For his part, Mark is an honest man, who has gone though life with one arm, and is comfortable enough with that disability. He’s had relations with both men and women, but he desires Pen in ways that take him by surprise. He takes Pen to the Jack and Knave, where the rest of gay community there accepts Pen for who he is, and it isn’t long before their attraction turns intimate. These two have amazing chemistry, and while Mark wants to do right by Pen, he’s also aware that there is someone out there who is willing to murder anyone who gets in the way and the case needs to be solved before that happens again. He ends up sending Pen and Greta to Crowmarsh, the estate home for the earl’s family, hoping this will keep Pen safe while the details of the inheritance are dealt with.

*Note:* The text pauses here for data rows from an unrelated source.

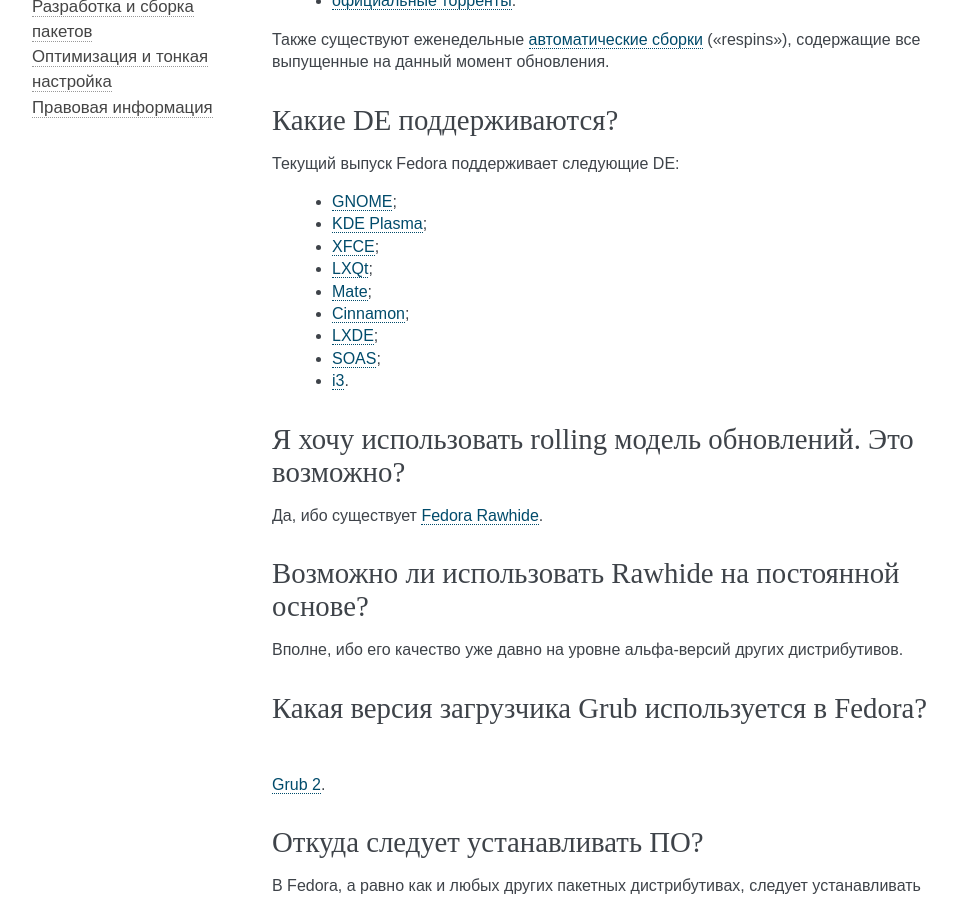
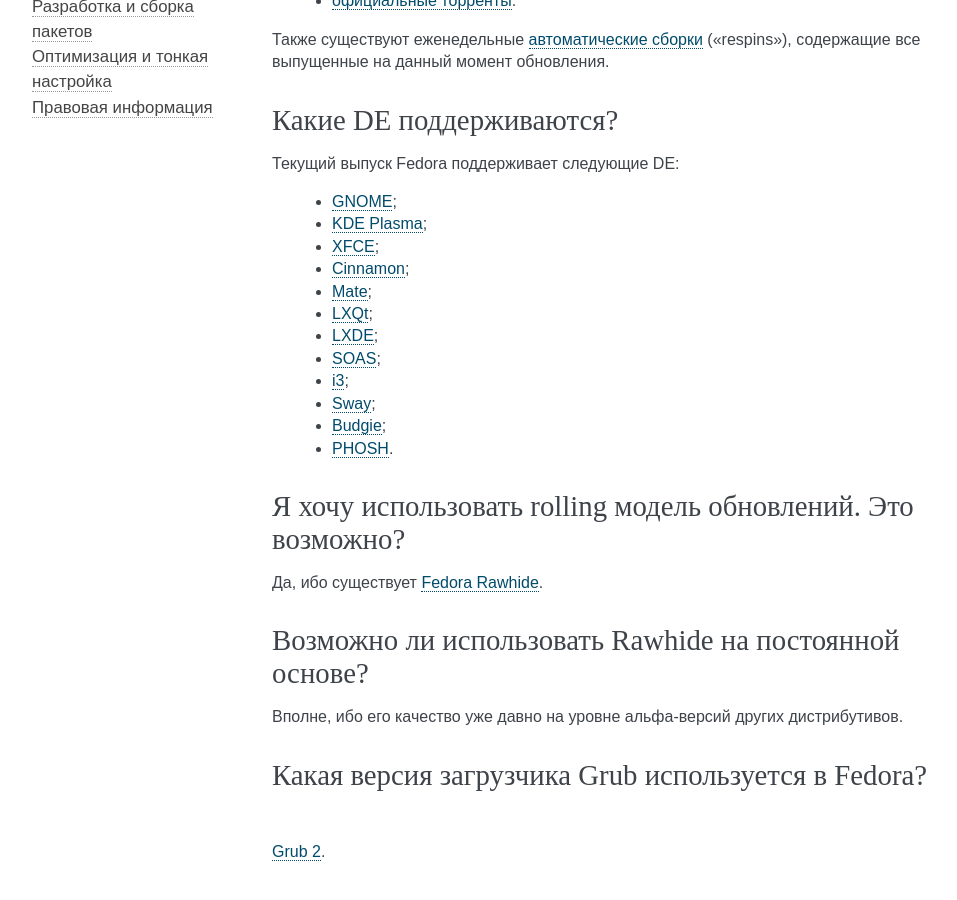
Before and after one commit to RussianFedora/FAQ, a Sphinx documentation site: the page built from source/generic-info.rst, in a window 1280 px wide and 900 px high, scrolled down 1679 px. Shown: the whole window, without its empty margins (148-1105 px from the left). Built offline with Sphinx 7.4.7, drawn with Linux system fonts in a browser that asks for light colours; comment, search, counter and statistics services are not loaded.

Commit message:
Changed the links for downloading spins to the correct ones; Added more spins

```diff
--- a/source/generic-info.rst
+++ b/source/generic-info.rst
@@ -112,14 +112,17 @@
 Текущий выпуск Fedora поддерживает следующие DE:
 
   * `GNOME <https://getfedora.org/ru/workstation/download/>`__;
-  * `KDE Plasma <https://spins.fedoraproject.org/ru/kde/download/>`__;
-  * `XFCE <https://spins.fedoraproject.org/ru/xfce/download/>`__;
-  * `LXQt <https://spins.fedoraproject.org/ru/lxqt/download/>`__;
-  * `Mate <https://spins.fedoraproject.org/ru/mate-compiz/download/>`__;
-  * `Cinnamon <https://spins.fedoraproject.org/ru/cinnamon/download/>`__;
-  * `LXDE <https://spins.fedoraproject.org/ru/lxde/download/>`__;
-  * `SOAS <https://spins.fedoraproject.org/ru/soas/download/>`__;
-  * `i3 <https://spins.fedoraproject.org/ru/i3/download/>`__.
+  * `KDE Plasma <https://fedoraproject.org/spins/kde/download/>`__;
+  * `XFCE <https://fedoraproject.org/spins/xfce/download/>`__;
+  * `Cinnamon <https://fedoraproject.org/spins/cinnamon/download/>`__;
+  * `Mate <https://fedoraproject.org/spins/mate/download/>`__;
+  * `LXQt <https://fedoraproject.org/spins/lxqt/download/>`__;
+  * `LXDE <https://fedoraproject.org/spins/lxde/download/>`__;
+  * `SOAS <https://fedoraproject.org/spins/soas/download/>`__;
+  * `i3 <https://fedoraproject.org/spins/i3/download/>`__;
+  * `Sway <https://fedoraproject.org/spins/sway/download/>`__;
+  * `Budgie <https://fedoraproject.org/spins/budgie/download/>`__;
+  * `PHOSH <https://fedoraproject.org/spins/phosh/download/>`__.
 
 .. index:: releases, rolling, fedora, rawhide
 .. _rolling-model:
```
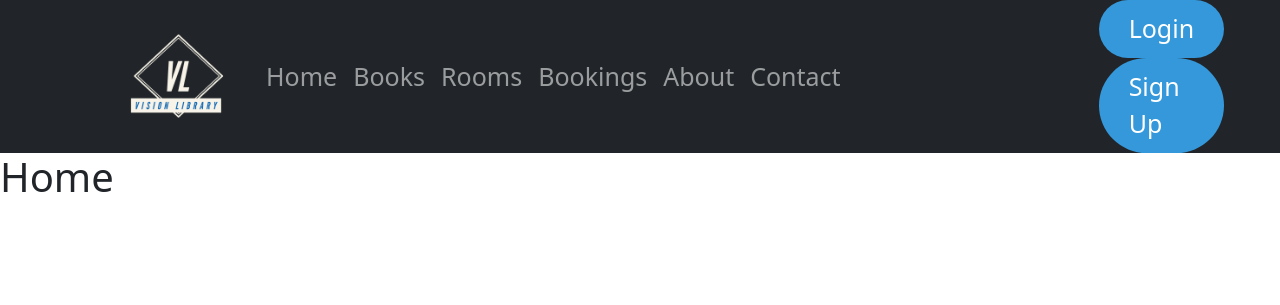
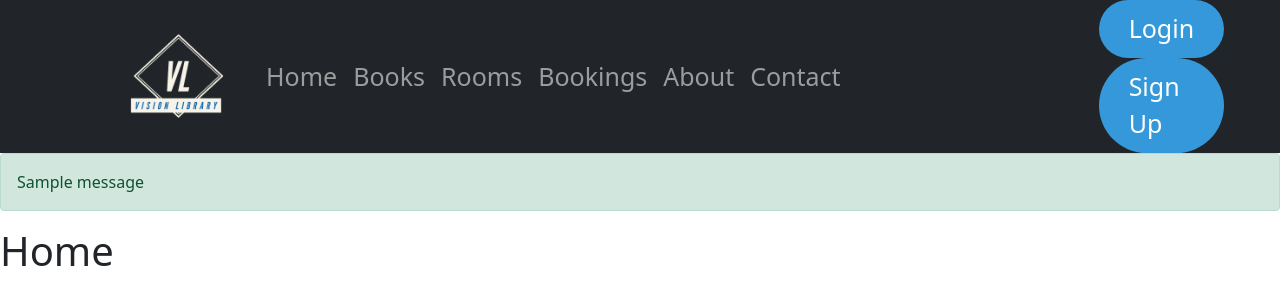
Before and after one commit to KianFoh/Library_System, a Django app: page / in a window 1280 px wide. Shown: the top 305 px of the page. Run offline with Django 5.2, Linux system fonts and the light colour scheme; tables that the repository leaves empty hold one stand-in row (values such as "Sample post"); one stand-in notice (Sample message) is shown.

Commit message:
Email activation message

```diff
--- a/library_system_backend/navigation/templates/navigation/navigation.html
+++ b/library_system_backend/navigation/templates/navigation/navigation.html
@@ -47,6 +47,15 @@
                 </div>
             </div>
         </nav>
+        {% if messages %}
+            {% for message in messages %}
+                {% if message.tags == 'success' %}
+                    <div class="alert alert-success alert-dismissible" role="alert">
+                        {{ message|safe|escape }}
+                    </div>
+                {% endif %}
+            {% endfor %}
+        {% endif %}
         {% block content %}
         {% endblock content %}
 
```
Also changed, not shown: library_system_backend/authentication/views.py (+11 -1 lines).
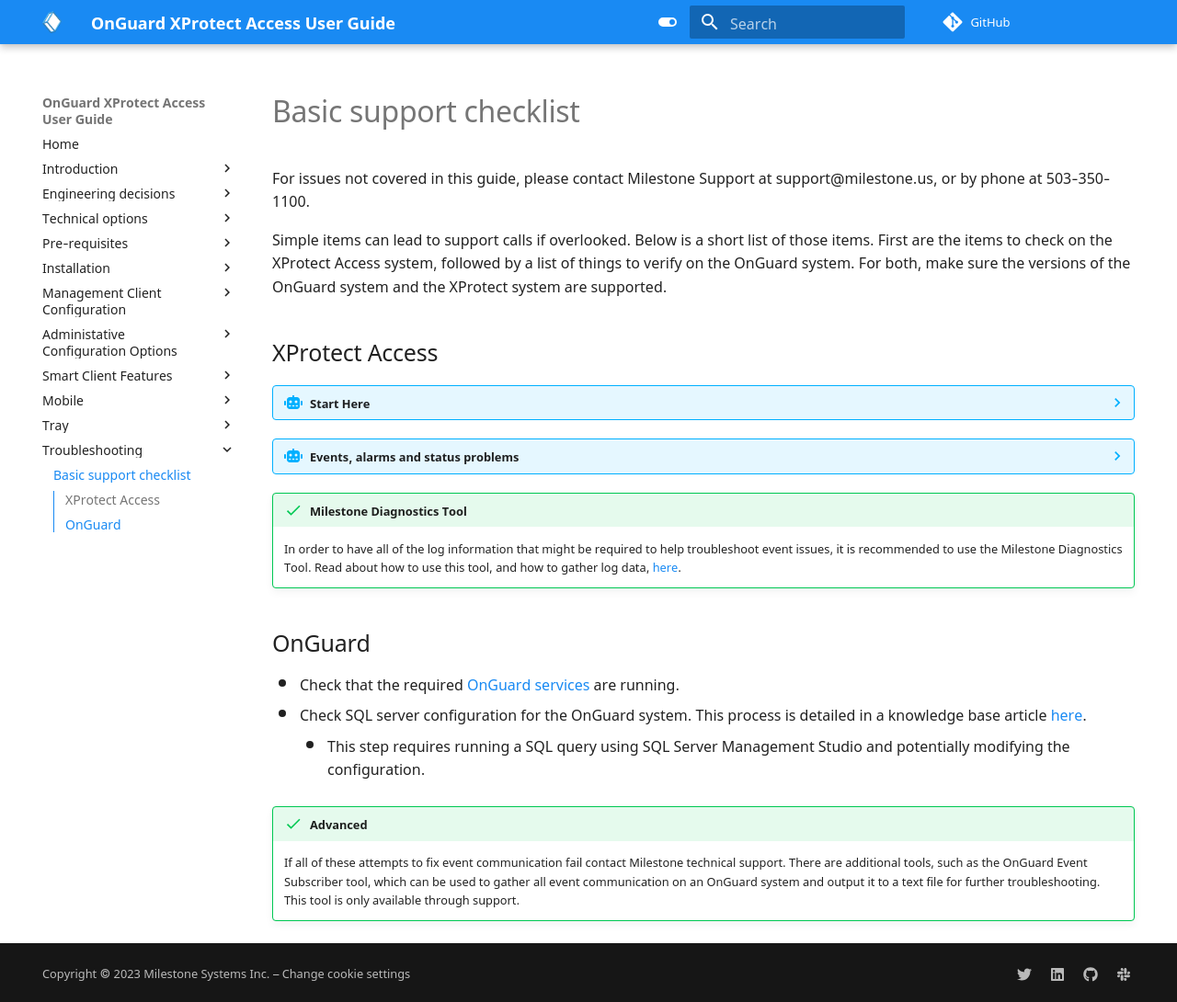
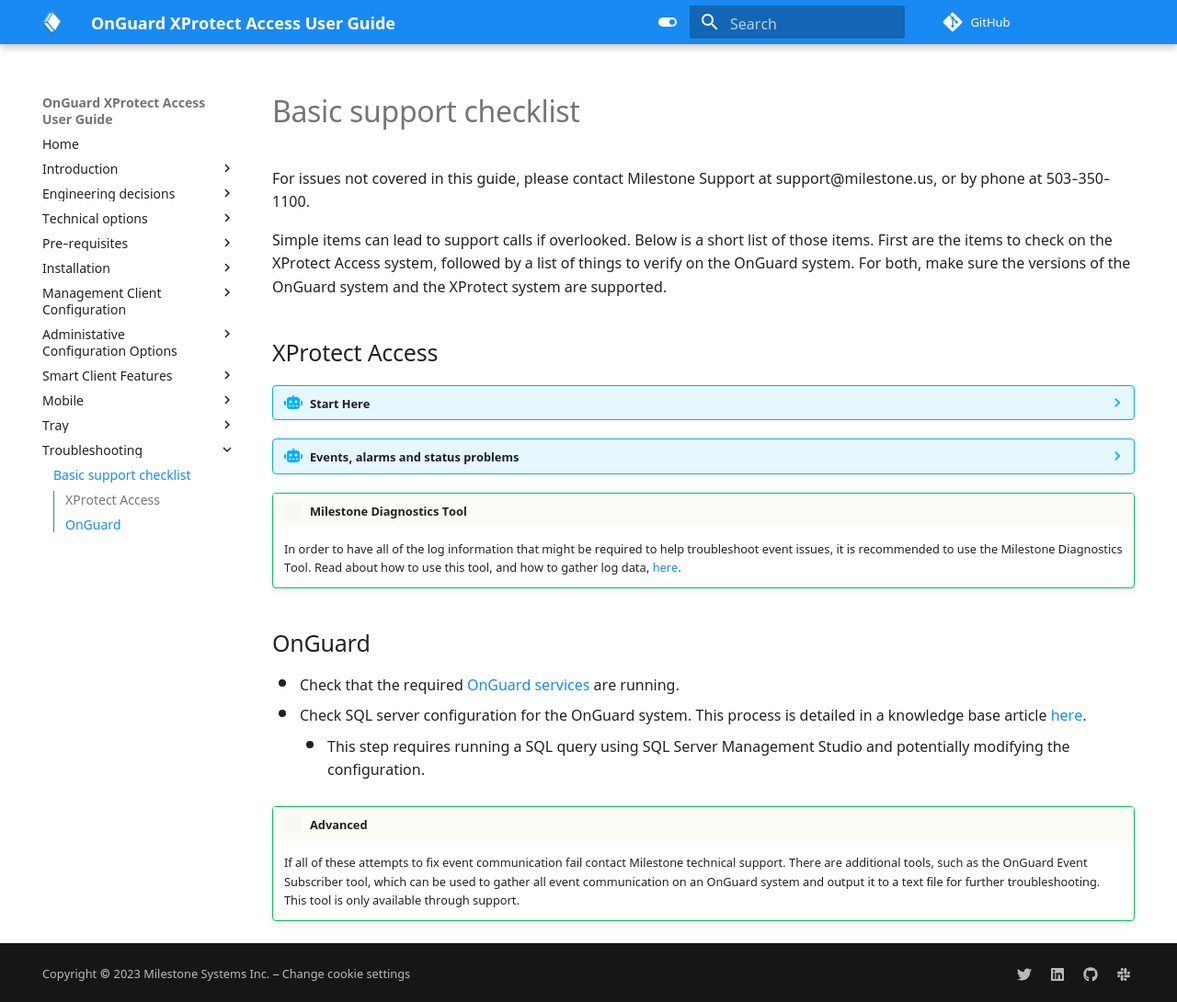
Before and after one commit to mjt-milestone/XPALenelS2DocSite, an MkDocs documentation site: the page built from docs/Troubleshooting/index.md, in a window 1280 px wide and 1090 px high. Shown: the whole window at 92% size. Built offline with MkDocs 1.6.1 and Material for MkDocs 9.7.7, drawn with Linux system fonts in a browser that asks for light colours; comment, search, counter and statistics services are not loaded.

Commit message:
admonition styles

```diff
--- /dev/null
+++ b/docs/stylesheets/colors.css
@@ -0,0 +1,8 @@
+:root {
+    --md-primary-fg-color:        #198af3;
+    --md-primary-fg-color--light: #bed43d;
+    --md-primary-fg-color--dark:  #0f0f0f;
+    --md-code-fg-color:  #0000ff;
+    --md-code-hl-color: #0693a9;
+    --md-code-hl-string-color: #0FF1CE;
+  }
--- a/docs/stylesheets/extra.css
+++ b/docs/stylesheets/extra.css
@@ -1,8 +1,15 @@
 :root {
-    --md-primary-fg-color:        #198af3;
-    --md-primary-fg-color--light: #bed43d;
-    --md-primary-fg-color--dark:  #0f0f0f;
-    --md-code-fg-color:  #0000ff;
-    --md-code-hl-color: #0693a9;
-    --md-code-hl-string-color: #0FF1CE;
+    --md-admonition-icon--success: images/thelogo.svg
   }
+  .md-typeset .admonition.sucess,
+  .md-typeset details.success {
+    border-color: #f7f7f6;
+  }
+  .md-typeset .success > .admonition-title,
+  .md-typeset .success > summary {
+    background-color: #fcfcf7;
+  }
+  .md-typeset .success > .admonition-title::before,
+  .md-typeset .success > summary::before {
+    background-color: rgb(248, 248, 245);
+  }
--- a/mkdocs.yml
+++ b/mkdocs.yml
@@ -37,6 +37,7 @@
         icon: material/toggle-switch-off-outline
         name: Switch to light mode
 extra_css:
+  - stylesheets/colors.css
   - stylesheets/extra.css
 
 markdown_extensions:
```
Also changed, not shown: docs/images/GlassLogoTrans.ico (added), docs/images/thelogo.svg (added).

Naturally, this isn’t the best solution and Pen has to deal with his uncle Desmond who wants the earldom for himself and thinks Pen is lower than pond scum. It’s also clear that the killer has also managed to find Pen, and Mark has to figure out what’s going on before Pen ends up dead. There’s plenty of twists and red herrings, mixed in with the Victorian era family drama, and it all came to a satisfying conclusion. There was somewhat less romance in this as compared to the first two books, with the mystery being more dominant, but it was still enjoyable and well done. There’s likely so much more I could say about this, but you just have to read the series for yourself! Ms Charles can bring the angst, the drama and the humor together every time, and I highly recommend all of her books. I leave you with this quote that sums up the relationship between Pen and Mark:
“But you want me,” Pen said. “Not me as a man or a woman, or me without the difficult parts. Just me.”
“Just you,” Mark agreed. “All of you. The Pen, the whole Pen, and nothing but the Pen, so help me God.”